“It was nice to take the dog out for a walk, sit on the sofa and just watch TV. That was the best thing. It is just nice to be on the sofa. It’s so good isn’t it? When you get home it’s great. But I can’t sit down for many hours because of my little one.”

Tuilagi was among England’s stars in Japan but he suffered a worrying setback in December that left him fearing “game over”. The Leicester battering ram tweaked an adductor muscle on club duty for December, an injury that brought back memories of the serious groin issue that once threatened his career.


On this occasion, however, he was only forced to miss three games and has since made his comeback. “Game over,” said Tuilagi when asked for his initial reaction when suffering the injury.

“I know my body well now so I have got to listen to it and be honest with the physios and strength and conditioning guys. They’re there to help me and, if I’m honest with them, they’ll be able to do that.
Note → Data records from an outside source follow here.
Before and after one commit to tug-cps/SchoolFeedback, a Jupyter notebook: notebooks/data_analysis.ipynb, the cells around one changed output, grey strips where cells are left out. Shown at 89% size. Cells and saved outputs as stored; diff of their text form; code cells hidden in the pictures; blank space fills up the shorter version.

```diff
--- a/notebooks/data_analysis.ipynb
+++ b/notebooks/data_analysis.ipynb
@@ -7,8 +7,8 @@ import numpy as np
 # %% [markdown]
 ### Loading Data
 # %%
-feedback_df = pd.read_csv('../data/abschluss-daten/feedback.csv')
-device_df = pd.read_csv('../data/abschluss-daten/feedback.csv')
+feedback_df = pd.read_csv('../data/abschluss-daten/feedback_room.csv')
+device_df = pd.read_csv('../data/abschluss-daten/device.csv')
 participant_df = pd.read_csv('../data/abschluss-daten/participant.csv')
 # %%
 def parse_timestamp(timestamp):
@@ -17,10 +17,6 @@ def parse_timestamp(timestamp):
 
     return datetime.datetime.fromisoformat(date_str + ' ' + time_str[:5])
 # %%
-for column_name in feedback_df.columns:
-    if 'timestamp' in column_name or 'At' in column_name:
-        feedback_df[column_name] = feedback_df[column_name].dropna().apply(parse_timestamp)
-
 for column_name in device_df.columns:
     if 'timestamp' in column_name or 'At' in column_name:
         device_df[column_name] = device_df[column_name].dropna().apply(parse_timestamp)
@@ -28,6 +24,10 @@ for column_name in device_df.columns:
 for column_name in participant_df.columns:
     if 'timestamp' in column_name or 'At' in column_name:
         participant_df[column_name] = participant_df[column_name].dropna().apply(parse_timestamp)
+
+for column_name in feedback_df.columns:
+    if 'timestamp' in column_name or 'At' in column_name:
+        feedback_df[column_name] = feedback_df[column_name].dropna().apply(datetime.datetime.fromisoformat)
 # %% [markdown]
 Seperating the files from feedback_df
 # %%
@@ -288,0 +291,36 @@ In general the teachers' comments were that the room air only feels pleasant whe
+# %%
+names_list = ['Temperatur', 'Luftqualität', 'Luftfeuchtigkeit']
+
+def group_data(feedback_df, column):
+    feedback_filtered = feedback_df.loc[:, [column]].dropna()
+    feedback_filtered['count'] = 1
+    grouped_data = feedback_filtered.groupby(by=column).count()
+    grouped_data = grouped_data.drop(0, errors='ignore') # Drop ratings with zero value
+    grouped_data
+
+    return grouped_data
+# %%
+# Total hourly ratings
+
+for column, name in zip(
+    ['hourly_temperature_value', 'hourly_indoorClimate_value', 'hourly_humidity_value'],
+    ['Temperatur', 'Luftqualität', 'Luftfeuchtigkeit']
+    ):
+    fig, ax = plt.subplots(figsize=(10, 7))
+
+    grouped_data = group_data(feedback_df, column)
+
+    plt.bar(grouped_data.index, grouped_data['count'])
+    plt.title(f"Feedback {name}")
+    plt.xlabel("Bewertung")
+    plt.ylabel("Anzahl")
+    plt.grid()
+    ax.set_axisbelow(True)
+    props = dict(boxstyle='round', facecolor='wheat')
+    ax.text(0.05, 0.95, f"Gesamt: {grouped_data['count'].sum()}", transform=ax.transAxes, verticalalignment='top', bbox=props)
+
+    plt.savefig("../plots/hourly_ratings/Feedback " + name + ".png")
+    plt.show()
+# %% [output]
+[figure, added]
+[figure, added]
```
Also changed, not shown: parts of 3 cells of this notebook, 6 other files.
“When you’re younger you try to play through it all the time, but you’re just making it worse. Now I’d rather sort it out in one week or two weeks instead of four or five months.”

Tuilagi is likely to face France’s New Zealand-born powerhouse Virimi Vakatawa on Sunday in a heavyweight duel. “I played him a couple of times. He’s a class player – strong, good feet. I played against him a couple of times at Racing 92 and he’s a handful,” Tuilagi said.

“You think you have tackled him and then he gets an offload away and they’re under the sticks. You never know what the French team are going to bring. We have to be ready for anything.”

– Press Association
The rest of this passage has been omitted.